*Assignment*. Present each line of the entries below that holds the word "widget".

*Data for the task*.
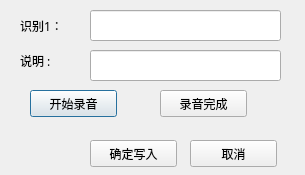
Before: the Qt Designer form voiceIden/dialogAddTable1.ui in lcdsdream/my-gradution-project, drawn with Qt 5.
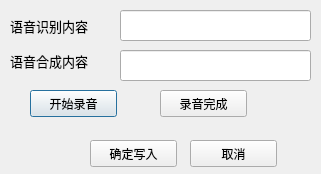
After: the same form once the commit is applied.

Commit message: 语音模块修改 数据库项目更改

```diff
--- a/voiceIden/dialogAddTable1.ui
+++ b/voiceIden/dialogAddTable1.ui
@@ -6,8 +6,8 @@
    <rect>
     <x>0</x>
     <y>0</y>
-    <width>305</width>
-    <height>175</height>
+    <width>321</width>
+    <height>174</height>
    </rect>
   </property>
   <property name="font">
@@ -21,33 +21,44 @@
   <widget class="QLabel" name="label">
    <property name="geometry">
     <rect>
-     <x>20</x>
+     <x>10</x>
      <y>15</y>
-     <width>61</width>
+     <width>101</width>
      <height>21</height>
     </rect>
    </property>
+   <property name="font">
+    <font>
+     <family>WenQuanYi Micro Hei</family>
+     <pointsize>10</pointsize>
+    </font>
+   </property>
    <property name="text">
-    <string>识别1：</string>
+    <string>语音识别内容</string>
    </property>
   </widget>
   <widget class="QLabel" name="label_2">
    <property name="geometry">
     <rect>
-     <x>20</x>
+     <x>10</x>
      <y>50</y>
-     <width>61</width>
+     <width>101</width>
      <height>21</height>
     </rect>
    </property>
+   <property name="font">
+    <font>
+     <pointsize>10</pointsize>
+    </font>
+   </property>
    <property name="text">
-    <string>说明 :</string>
+    <string>语音合成内容</string>
    </property>
   </widget>
   <widget class="QLineEdit" name="lineEditItem0">
    <property name="geometry">
     <rect>
-     <x>90</x>
+     <x>120</x>
      <y>10</y>
      <width>191</width>
      <height>31</height>
@@ -57,7 +68,7 @@
   <widget class="QLineEdit" name="lineEditItem1">
    <property name="geometry">
     <rect>
-     <x>90</x>
+     <x>120</x>
      <y>50</y>
      <width>191</width>
      <height>31</height>
```
The commit also changes 9 other files.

*Exercise solution*.
   <widget class="QLabel" name="label">
   </widget>
   <widget class="QLabel" name="label_2">
   </widget>
   <widget class="QLineEdit" name="lineEditItem0">
   <widget class="QLineEdit" name="lineEditItem1">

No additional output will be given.